Start of Records supplied
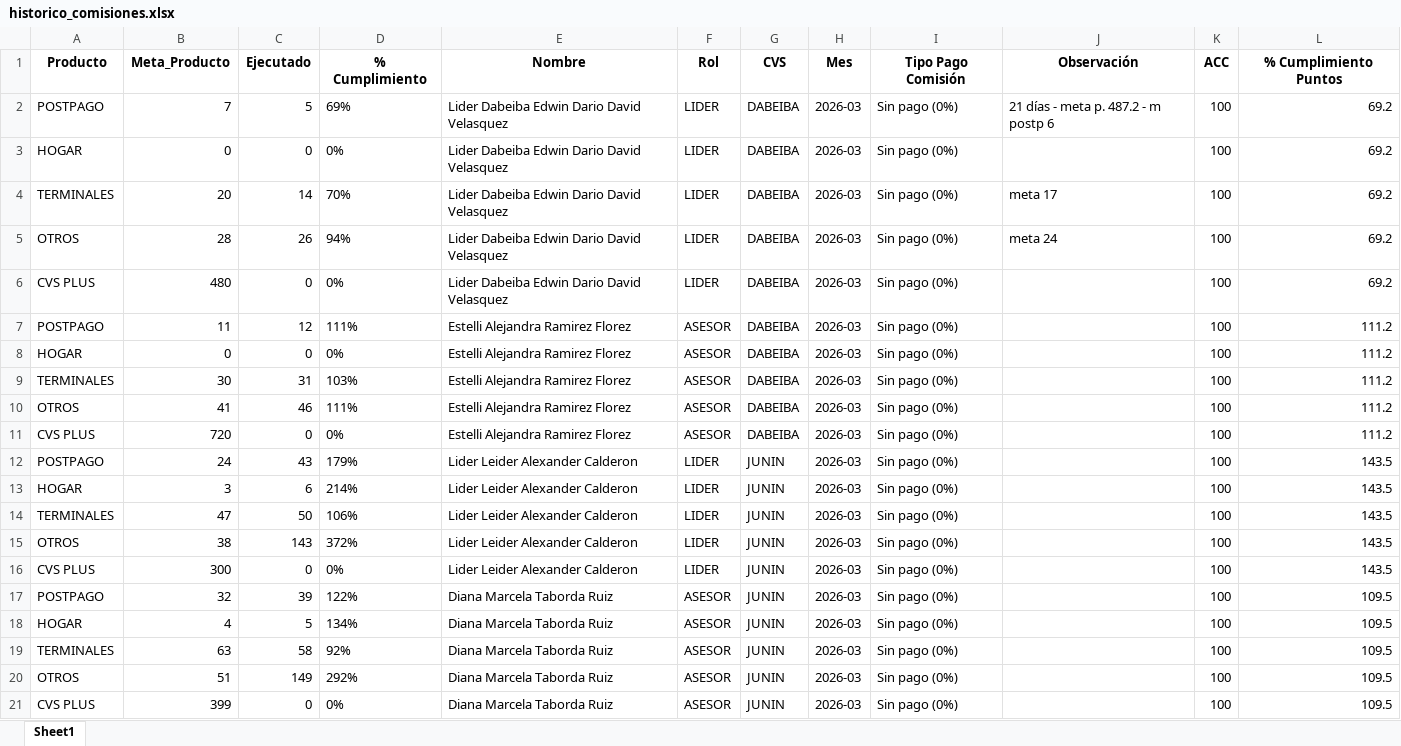
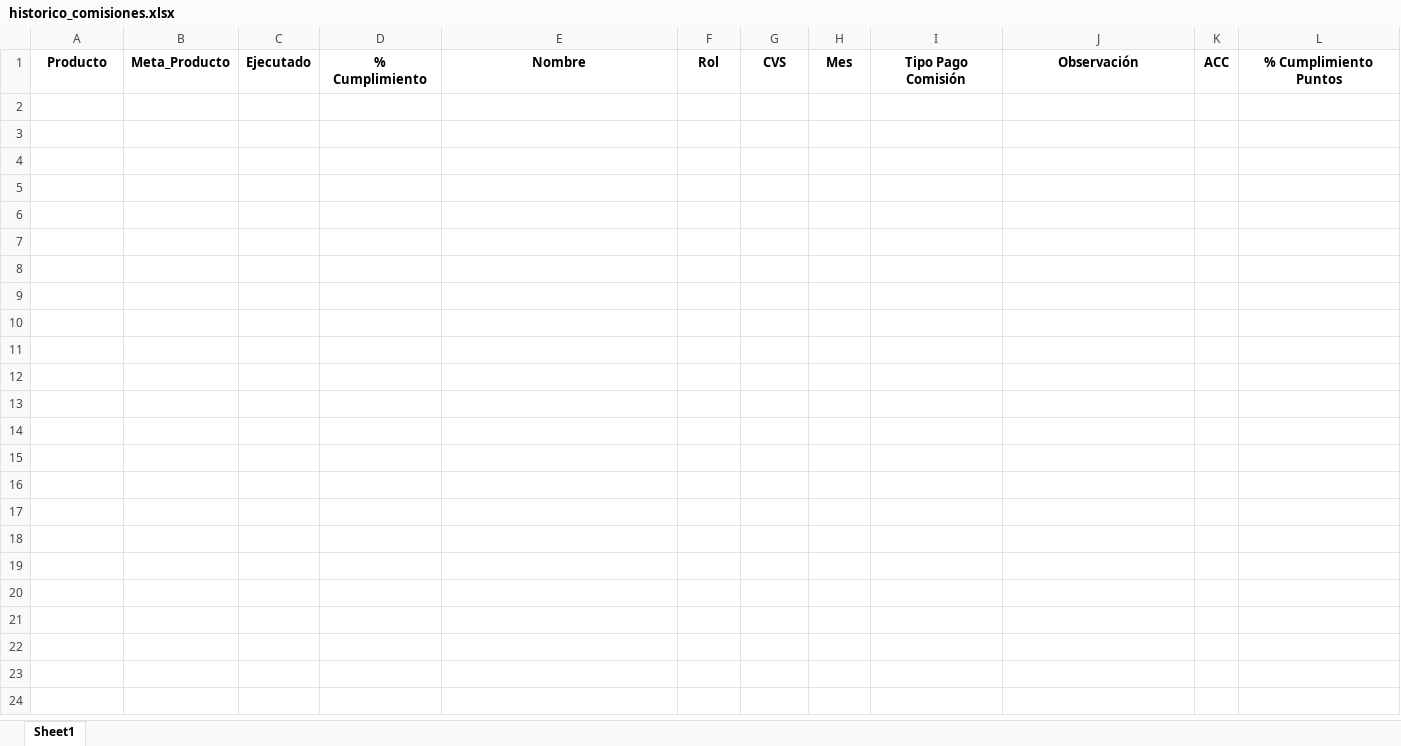
Before and after one commit to Paolam1903/Puntos-CVS, an Excel workbook: data/historico_comisiones.xlsx, sheet Sheet1, drawn as a sheet; only a part is shown; values as stored, in another font and other column widths than the file's, no borders; the diff covers the shown part only; the diff names each change by its address in the sheet, - before the commit and + after, or states it on an @@ line.

```diff
--- a/data/historico_comisiones.xlsx (sheet Sheet1)
+++ b/data/historico_comisiones.xlsx (sheet Sheet1)
-row 2: POSTPAGO | 7 | 5 | 69% | Lider Dabeiba Edwin Dario David Velasquez | LIDER | DABEIBA | 2026-03 | Sin pago (0%) | 21 días - meta p. 487.2 - m postp 6 | 100 | 69.2
-row 3: HOGAR | 0 | 0 | 0% | Lider Dabeiba Edwin Dario David Velasquez | LIDER | DABEIBA | 2026-03 | Sin pago (0%) |  | 100 | 69.2
-row 4: TERMINALES | 20 | 14 | 70% | Lider Dabeiba Edwin Dario David Velasquez | LIDER | DABEIBA | 2026-03 | Sin pago (0%) | meta 17 | 100 | 69.2
-row 5: OTROS | 28 | 26 | 94% | Lider Dabeiba Edwin Dario David Velasquez | LIDER | DABEIBA | 2026-03 | Sin pago (0%) | meta 24 | 100 | 69.2
-row 6: CVS PLUS | 480 | 0 | 0% | Lider Dabeiba Edwin Dario David Velasquez | LIDER | DABEIBA | 2026-03 | Sin pago (0%) |  | 100 | 69.2
-row 7: POSTPAGO | 11 | 12 | 111% | Estelli Alejandra Ramirez Florez | ASESOR | DABEIBA | 2026-03 | Sin pago (0%) |  | 100 | 111.2
-row 8: HOGAR | 0 | 0 | 0% | Estelli Alejandra Ramirez Florez | ASESOR | DABEIBA | 2026-03 | Sin pago (0%) |  | 100 | 111.2
-row 9: TERMINALES | 30 | 31 | 103% | Estelli Alejandra Ramirez Florez | ASESOR | DABEIBA | 2026-03 | Sin pago (0%) |  | 100 | 111.2
-row 10: OTROS | 41 | 46 | 111% | Estelli Alejandra Ramirez Florez | ASESOR | DABEIBA | 2026-03 | Sin pago (0%) |  | 100 | 111.2
-row 11: CVS PLUS | 720 | 0 | 0% | Estelli Alejandra Ramirez Florez | ASESOR | DABEIBA | 2026-03 | Sin pago (0%) |  | 100 | 111.2
-row 12: POSTPAGO | 24 | 43 | 179% | Lider Leider Alexander Calderon | LIDER | JUNIN | 2026-03 | Sin pago (0%) |  | 100 | 143.5
-row 13: HOGAR | 3 | 6 | 214% | Lider Leider Alexander Calderon | LIDER | JUNIN | 2026-03 | Sin pago (0%) |  | 100 | 143.5
-row 14: TERMINALES | 47 | 50 | 106% | Lider Leider Alexander Calderon | LIDER | JUNIN | 2026-03 | Sin pago (0%) |  | 100 | 143.5
-row 15: OTROS | 38 | 143 | 372% | Lider Leider Alexander Calderon | LIDER | JUNIN | 2026-03 | Sin pago (0%) |  | 100 | 143.5
-row 16: CVS PLUS | 300 | 0 | 0% | Lider Leider Alexander Calderon | LIDER | JUNIN | 2026-03 | Sin pago (0%) |  | 100 | 143.5
-row 17: POSTPAGO | 32 | 39 | 122% | Diana Marcela Taborda Ruiz | ASESOR | JUNIN | 2026-03 | Sin pago (0%) |  | 100 | 109.5
-row 18: HOGAR | 4 | 5 | 134% | Diana Marcela Taborda Ruiz | ASESOR | JUNIN | 2026-03 | Sin pago (0%) |  | 100 | 109.5
-row 19: TERMINALES | 63 | 58 | 92% | Diana Marcela Taborda Ruiz | ASESOR | JUNIN | 2026-03 | Sin pago (0%) |  | 100 | 109.5
-row 20: OTROS | 51 | 149 | 292% | Diana Marcela Taborda Ruiz | ASESOR | JUNIN | 2026-03 | Sin pago (0%) |  | 100 | 109.5
-row 21: CVS PLUS | 399 | 0 | 0% | Diana Marcela Taborda Ruiz | ASESOR | JUNIN | 2026-03 | Sin pago (0%) |  | 100 | 109.5
```
Also changed, not shown: 145 removed rows elsewhere in this sheet, data/liquidacion_final.xlsx, data/metas.xlsx, 2 other files.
End of Records supplied
Your instructions:
Although the records above contain pictures, only their text is to be repeated, exactly as given.

Response to this exercise:
Before and after one commit to Paolam1903/Puntos-CVS, an Excel workbook: data/historico_comisiones.xlsx, sheet Sheet1, drawn as a sheet; only a part is shown; values as stored, in another font and other column widths than the file's, no borders; the diff covers the shown part only; the diff names each change by its address in the sheet, - before the commit and + after, or states it on an @@ line.

```diff
--- a/data/historico_comisiones.xlsx (sheet Sheet1)
+++ b/data/historico_comisiones.xlsx (sheet Sheet1)
-row 2: POSTPAGO | 7 | 5 | 69% | Lider Dabeiba Edwin Dario David Velasquez | LIDER | DABEIBA | 2026-03 | Sin pago (0%) | 21 días - meta p. 487.2 - m postp 6 | 100 | 69.2
-row 3: HOGAR | 0 | 0 | 0% | Lider Dabeiba Edwin Dario David Velasquez | LIDER | DABEIBA | 2026-03 | Sin pago (0%) |  | 100 | 69.2
-row 4: TERMINALES | 20 | 14 | 70% | Lider Dabeiba Edwin Dario David Velasquez | LIDER | DABEIBA | 2026-03 | Sin pago (0%) | meta 17 | 100 | 69.2
-row 5: OTROS | 28 | 26 | 94% | Lider Dabeiba Edwin Dario David Velasquez | LIDER | DABEIBA | 2026-03 | Sin pago (0%) | meta 24 | 100 | 69.2
-row 6: CVS PLUS | 480 | 0 | 0% | Lider Dabeiba Edwin Dario David Velasquez | LIDER | DABEIBA | 2026-03 | Sin pago (0%) |  | 100 | 69.2
-row 7: POSTPAGO | 11 | 12 | 111% | Estelli Alejandra Ramirez Florez | ASESOR | DABEIBA | 2026-03 | Sin pago (0%) |  | 100 | 111.2
-row 8: HOGAR | 0 | 0 | 0% | Estelli Alejandra Ramirez Florez | ASESOR | DABEIBA | 2026-03 | Sin pago (0%) |  | 100 | 111.2
-row 9: TERMINALES | 30 | 31 | 103% | Estelli Alejandra Ramirez Florez | ASESOR | DABEIBA | 2026-03 | Sin pago (0%) |  | 100 | 111.2
-row 10: OTROS | 41 | 46 | 111% | Estelli Alejandra Ramirez Florez | ASESOR | DABEIBA | 2026-03 | Sin pago (0%) |  | 100 | 111.2
-row 11: CVS PLUS | 720 | 0 | 0% | Estelli Alejandra Ramirez Florez | ASESOR | DABEIBA | 2026-03 | Sin pago (0%) |  | 100 | 111.2
-row 12: POSTPAGO | 24 | 43 | 179% | Lider Leider Alexander Calderon | LIDER | JUNIN | 2026-03 | Sin pago (0%) |  | 100 | 143.5
-row 13: HOGAR | 3 | 6 | 214% | Lider Leider Alexander Calderon | LIDER | JUNIN | 2026-03 | Sin pago (0%) |  | 100 | 143.5
-row 14: TERMINALES | 47 | 50 | 106% | Lider Leider Alexander Calderon | LIDER | JUNIN | 2026-03 | Sin pago (0%) |  | 100 | 143.5
-row 15: OTROS | 38 | 143 | 372% | Lider Leider Alexander Calderon | LIDER | JUNIN | 2026-03 | Sin pago (0%) |  | 100 | 143.5
-row 16: CVS PLUS | 300 | 0 | 0% | Lider Leider Alexander Calderon | LIDER | JUNIN | 2026-03 | Sin pago (0%) |  | 100 | 143.5
-row 17: POSTPAGO | 32 | 39 | 122% | Diana Marcela Taborda Ruiz | ASESOR | JUNIN | 2026-03 | Sin pago (0%) |  | 100 | 109.5
-row 18: HOGAR | 4 | 5 | 134% | Diana Marcela Taborda Ruiz | ASESOR | JUNIN | 2026-03 | Sin pago (0%) |  | 100 | 109.5
-row 19: TERMINALES | 63 | 58 | 92% | Diana Marcela Taborda Ruiz | ASESOR | JUNIN | 2026-03 | Sin pago (0%) |  | 100 | 109.5
-row 20: OTROS | 51 | 149 | 292% | Diana Marcela Taborda Ruiz | ASESOR | JUNIN | 2026-03 | Sin pago (0%) |  | 100 | 109.5
-row 21: CVS PLUS | 399 | 0 | 0% | Diana Marcela Taborda Ruiz | ASESOR | JUNIN | 2026-03 | Sin pago (0%) |  | 100 | 109.5
```
Also changed, not shown: 145 removed rows elsewhere in this sheet, data/liquidacion_final.xlsx, data/metas.xlsx, 2 other files.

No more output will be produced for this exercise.